**Task details:**
Copy every entry verbatim and skip the pictures.

**Records supplied:**
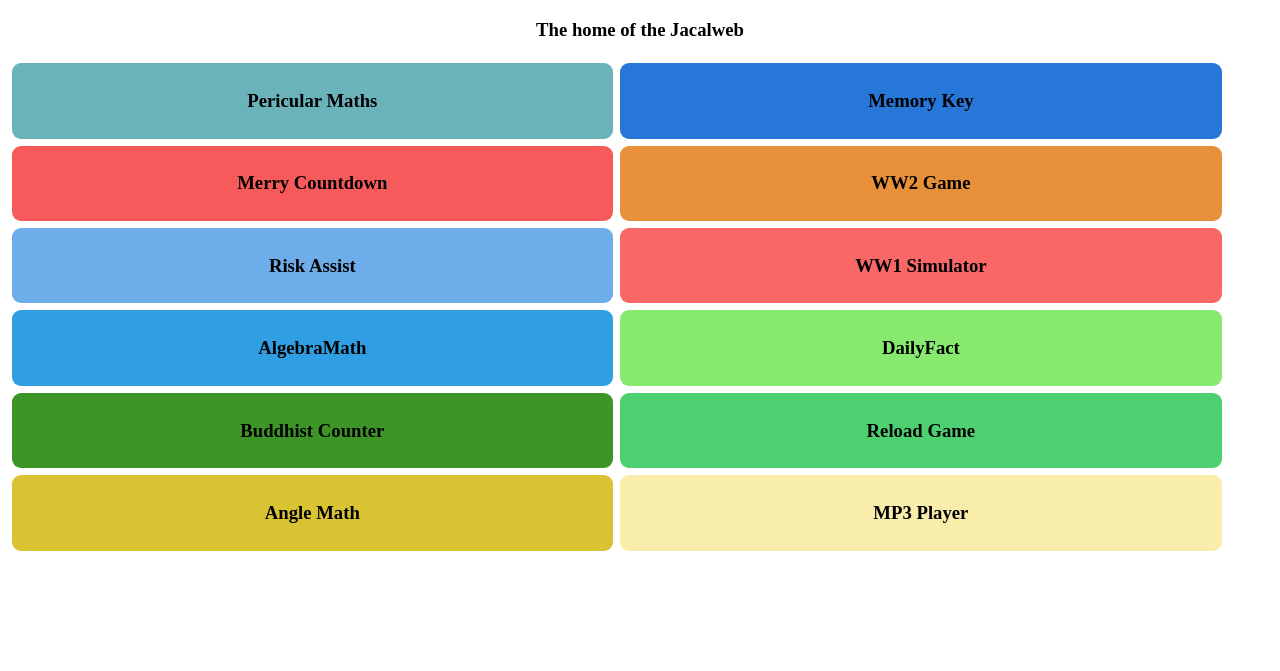
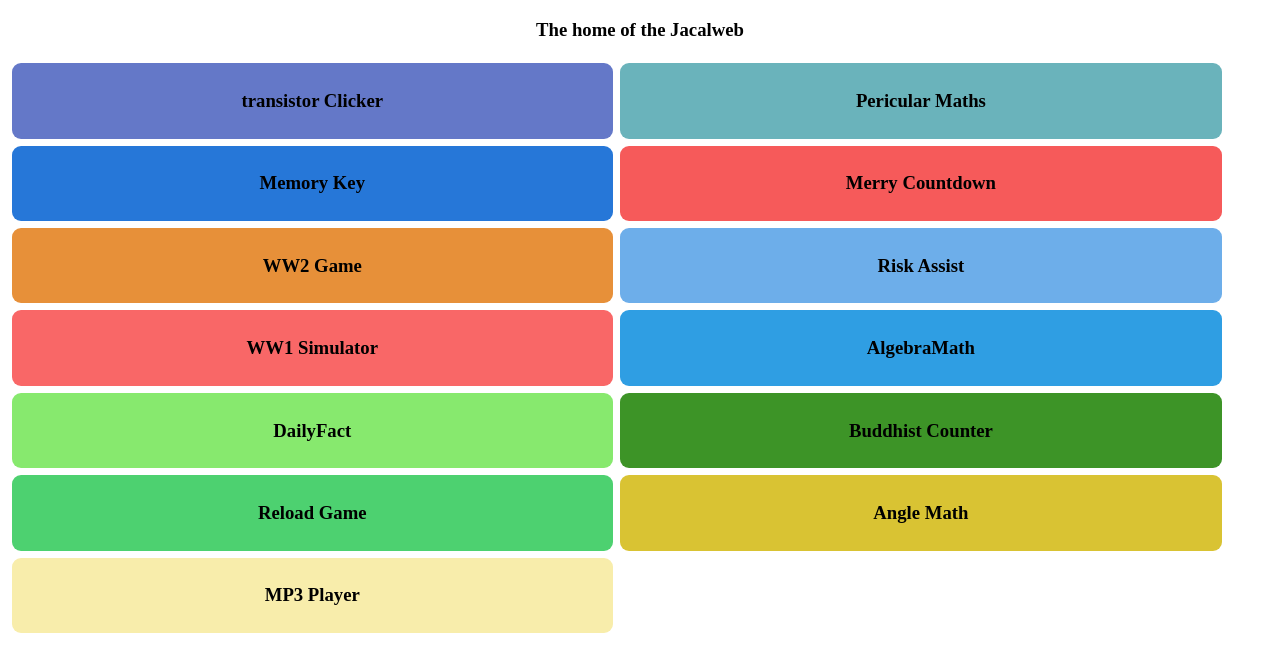
Before and after one commit to Jacalastre123/HomePage, a plain HTML site: page index.html in a window 1280 px wide. Shown: the part 61-732 px from the top of the page. Drawn offline with Linux system fonts and the light colour scheme; a web font is replaced by a local one.

Commit message:
Add new game entries and links in index.html
Added new items to the list of games and their links.

```diff
--- a/index.html
+++ b/index.html
@@ -58,6 +58,7 @@
     <script>
         const tempo = document.getElementById("tempo")
         const list = [
+            "transistor Clicker",
             "Pericular Maths",
             "Memory Key",
             "Merry Countdown",
@@ -75,6 +76,7 @@
         ]
 
         const listLink = [
+            "https://jacalastre123.github.io/Transistor",
             "https://jacalastre123.github.io/pericular",
             "https://jacalastre123.github.io/memoryKey",
             "https://jacalastre123.github.io/MerryCountdown",
@@ -91,6 +93,7 @@
         ]
 
         const listColour = [
+            "rgb(100,120,200)",
             "#6AB3BB",
             "#2677D8",
             "#F65A5A",
```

**Final answer:**
Before and after one commit to Jacalastre123/HomePage, a plain HTML site: page index.html in a window 1280 px wide. Shown: the part 61-732 px from the top of the page. Drawn offline with Linux system fonts and the light colour scheme; a web font is replaced by a local one.

Commit message:
Add new game entries and links in index.html
Added new items to the list of games and their links.

```diff
--- a/index.html
+++ b/index.html
@@ -58,6 +58,7 @@
     <script>
         const tempo = document.getElementById("tempo")
         const list = [
+            "transistor Clicker",
             "Pericular Maths",
             "Memory Key",
             "Merry Countdown",
@@ -75,6 +76,7 @@
         ]
 
         const listLink = [
+            "https://jacalastre123.github.io/Transistor",
             "https://jacalastre123.github.io/pericular",
             "https://jacalastre123.github.io/memoryKey",
             "https://jacalastre123.github.io/MerryCountdown",
@@ -91,6 +93,7 @@
         ]
 
         const listColour = [
+            "rgb(100,120,200)",
             "#6AB3BB",
             "#2677D8",
             "#F65A5A",
```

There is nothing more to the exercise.